>>>

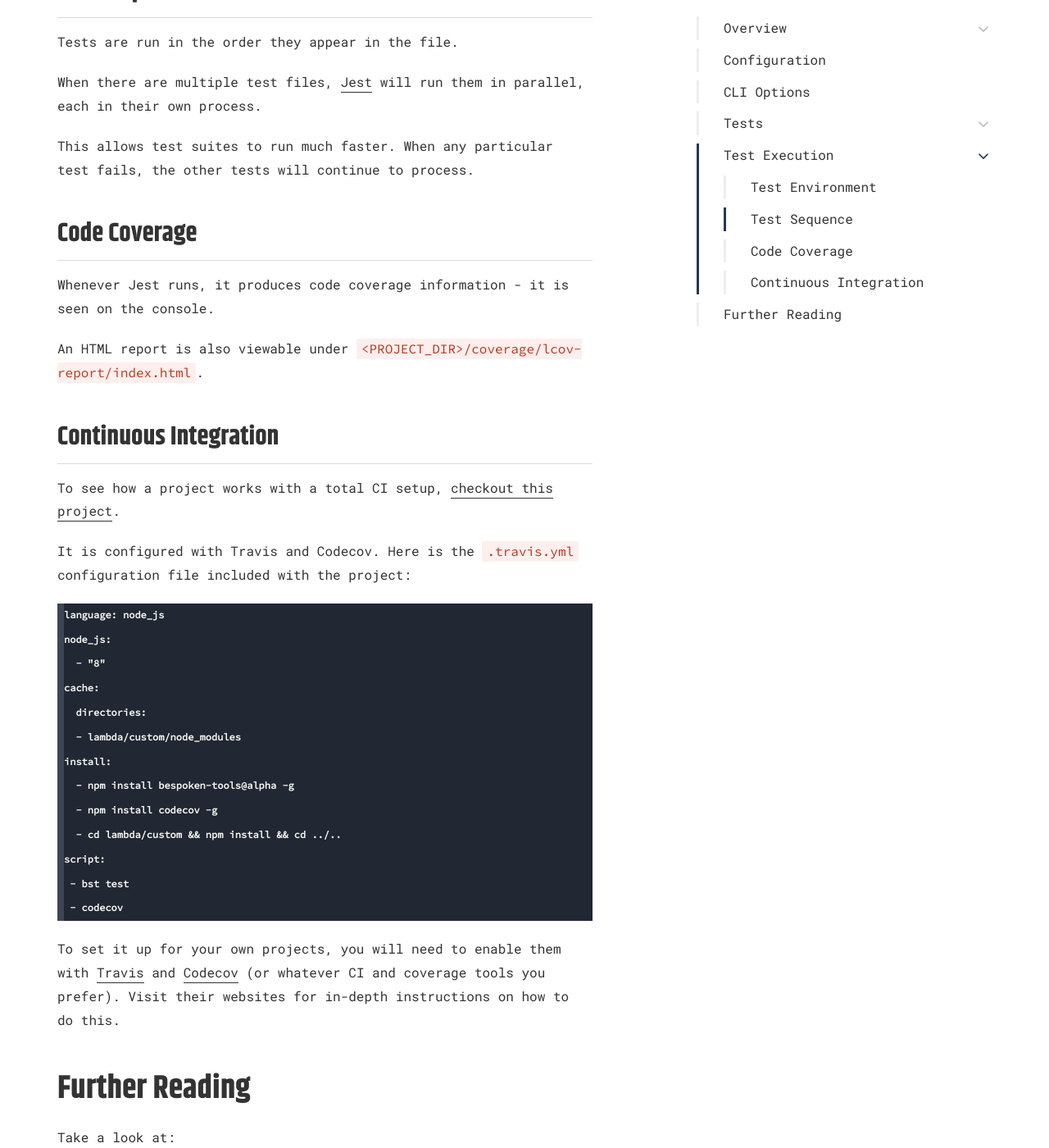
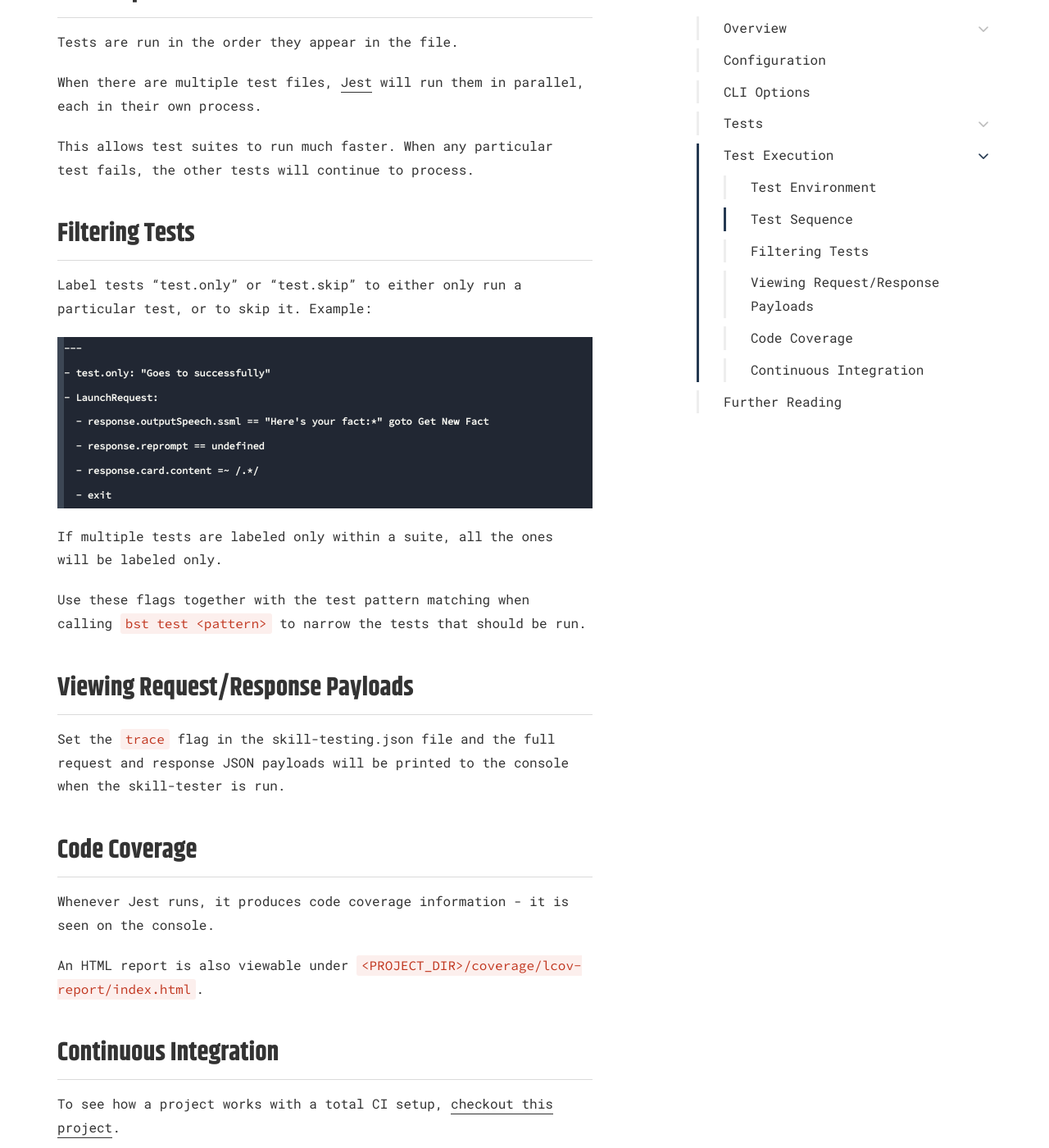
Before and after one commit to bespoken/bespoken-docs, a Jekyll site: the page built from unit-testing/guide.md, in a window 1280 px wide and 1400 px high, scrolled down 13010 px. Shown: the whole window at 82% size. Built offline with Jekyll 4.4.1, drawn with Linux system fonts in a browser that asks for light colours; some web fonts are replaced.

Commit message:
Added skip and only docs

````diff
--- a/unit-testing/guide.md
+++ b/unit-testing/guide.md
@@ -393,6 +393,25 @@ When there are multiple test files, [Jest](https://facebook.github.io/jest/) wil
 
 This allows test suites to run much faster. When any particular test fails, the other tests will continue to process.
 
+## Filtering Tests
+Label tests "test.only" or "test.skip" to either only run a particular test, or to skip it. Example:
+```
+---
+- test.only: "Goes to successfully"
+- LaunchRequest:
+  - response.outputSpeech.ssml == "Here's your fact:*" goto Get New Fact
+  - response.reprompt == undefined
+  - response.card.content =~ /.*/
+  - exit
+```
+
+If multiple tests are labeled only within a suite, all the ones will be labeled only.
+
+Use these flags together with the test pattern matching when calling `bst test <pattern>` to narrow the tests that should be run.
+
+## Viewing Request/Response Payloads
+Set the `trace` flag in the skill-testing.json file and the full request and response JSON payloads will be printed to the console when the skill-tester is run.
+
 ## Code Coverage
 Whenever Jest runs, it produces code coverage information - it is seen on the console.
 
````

<<<

Task prompt —
Every line of the material that includes the word "only" needs to be copied.

Written answer —
Added skip and only docs
+Label tests "test.only" or "test.skip" to either only run a particular test, or to skip it. Example:
+- test.only: "Goes to successfully"
+If multiple tests are labeled only within a suite, all the ones will be labeled only.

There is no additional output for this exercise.